Biographers and historians have never managed to find any evidence that Ford ever uttered this statement, so it remains apocryphal. But the sentiment remains true to Ford’s reputation as a stubborn visionary.

For investors as well as consumers, sometimes there is a difference between what we need and what we want. We all want stability in our portfolios: why not? But stability often comes at a cost of lower income or growth potential. If you are sure you have all the money you will ever need, it makes sense to invest for stability. If you need your money to work for you, though, you may have to hold your nose and accept volatility.

If you really want stability, you can bury your money in a hole in the backyard. It will never grow, but you know that if you dig it back up you will still have what you put in.

The same is not true if you invest in volatile holdings. The value of your portfolio can and certainly will go down sometimes. As painful as that is, if you can afford to wait there is a possibility that it may recover over the long run.

If you just buried your cash in the backyard, there is no chance that it will suddenly produce more wealth. A long time horizon can smooth out the risks of a higher volatility portfolio, but it will not produce more gains from a more stable portfolio.

If we asked new prospects what they wanted, many would probably say they wanted stability. But that is not what we are selling. Not everyone has the same risk tolerance, and different amounts of volatility are appropriate depending on financial circumstances. We still generally think that learning to tolerate volatility may be more useful than seeking stability at all costs.

Clients, if you have anything to discuss, please call or email us.


The opinions voiced in this material are for general information only and are not intended to provide specific advice or recommendations for any individual.

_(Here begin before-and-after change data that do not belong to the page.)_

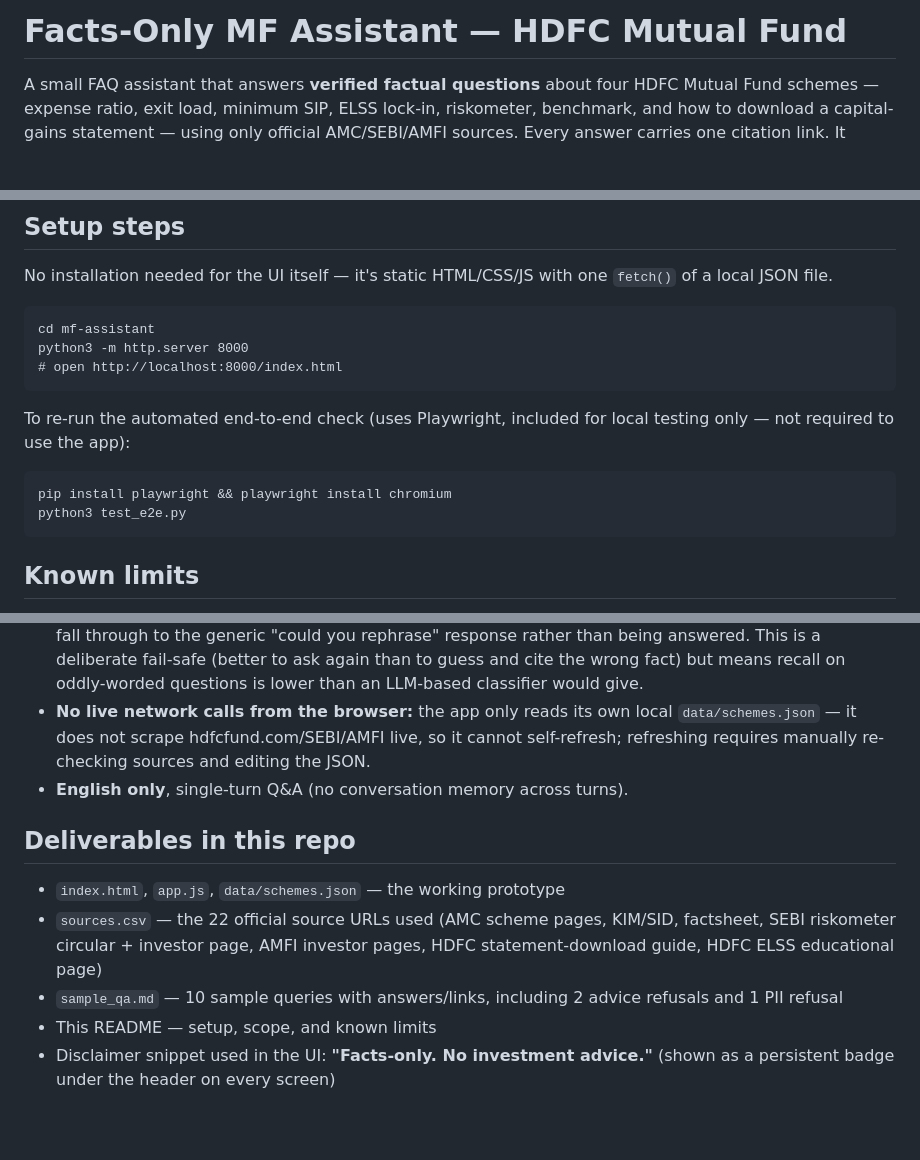
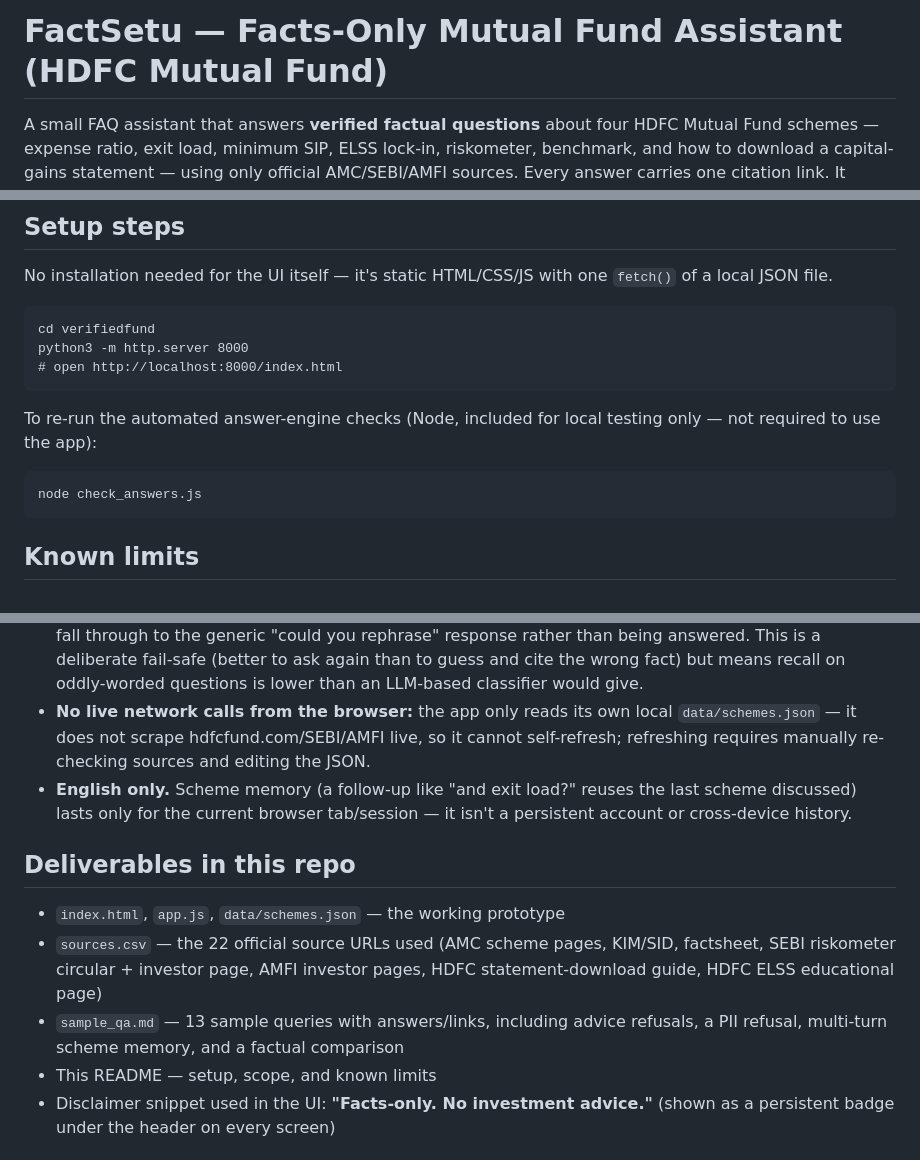
Before and after one commit to Sushantmulmuley/FactSetu, a Markdown page: README.md, 3 parts joined by grey strips. Drawn GitHub-style; blank space fills up the shorter version.

Commit message:
Rename README from 'MF Assistant'/VerifiedFund to FactSetu; fix stale setup steps and sample-count references
Co-Authored-By: Claude Sonnet 5 <noreply@anthropic.com>
Claude-Session: https://claude.ai/code/session_01WhQQppoaq5Cn4aBNAtgMbe

````diff
--- a/README.md
+++ b/README.md
@@ -1,4 +1,4 @@
-# Facts-Only MF Assistant — HDFC Mutual Fund
+# FactSetu — Facts-Only Mutual Fund Assistant (HDFC Mutual Fund)
 
 A small FAQ assistant that answers **verified factual questions** about four HDFC Mutual Fund schemes — expense ratio, exit load, minimum SIP, ELSS lock-in, riskometer, benchmark, and how to download a capital-gains statement — using only official AMC/SEBI/AMFI sources. Every answer carries one citation link. It refuses opinion/advice questions and never accepts or stores PII.
 
@@ -37,14 +37,13 @@ If a hosted LLM key is later available, the same `data/schemes.json` corpus can
 ## Setup steps
 No installation needed for the UI itself — it's static HTML/CSS/JS with one `fetch()` of a local JSON file.
 ```
-cd mf-assistant
+cd verifiedfund
 python3 -m http.server 8000
 # open http://localhost:8000/index.html
 ```
-To re-run the automated end-to-end check (uses Playwright, included for local testing only — not required to use the app):
+To re-run the automated answer-engine checks (Node, included for local testing only — not required to use the app):
 ```
-pip install playwright && playwright install chromium
-python3 test_e2e.py
+node check_answers.js
 ```
 
 ## Known limits
@@ -52,12 +51,12 @@ python3 test_e2e.py
 - **4 schemes only, one AMC only:** by design, per the milestone's scoping requirement. Asking about a non-HDFC scheme or a 5th HDFC scheme returns a "which scheme do you mean" prompt, not a fabricated answer.
 - **Intent matching is keyword/regex-based, not semantic:** unusual phrasing of a fact question may fall through to the generic "could you rephrase" response rather than being answered. This is a deliberate fail-safe (better to ask again than to guess and cite the wrong fact) but means recall on oddly-worded questions is lower than an LLM-based classifier would give.
 - **No live network calls from the browser:** the app only reads its own local `data/schemes.json` — it does not scrape hdfcfund.com/SEBI/AMFI live, so it cannot self-refresh; refreshing requires manually re-checking sources and editing the JSON.
-- **English only**, single-turn Q&A (no conversation memory across turns).
+- **English only.** Scheme memory (a follow-up like "and exit load?" reuses the last scheme discussed) lasts only for the current browser tab/session — it isn't a persistent account or cross-device history.
 
 ## Deliverables in this repo
 - `index.html`, `app.js`, `data/schemes.json` — the working prototype
 - `sources.csv` — the 22 official source URLs used (AMC scheme pages, KIM/SID, factsheet, SEBI riskometer circular + investor page, AMFI investor pages, HDFC statement-download guide, HDFC ELSS educational page)
-- `sample_qa.md` — 10 sample queries with answers/links, including 2 advice refusals and 1 PII refusal
+- `sample_qa.md` — 13 sample queries with answers/links, including advice refusals, a PII refusal, multi-turn scheme memory, and a factual comparison
 - This README — setup, scope, and known limits
 - Disclaimer snippet used in the UI: **"Facts-only. No investment advice."** (shown as a persistent badge under the header on every screen)
 
````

All investing involves risk including loss of principal. No strategy assures success or protects against loss.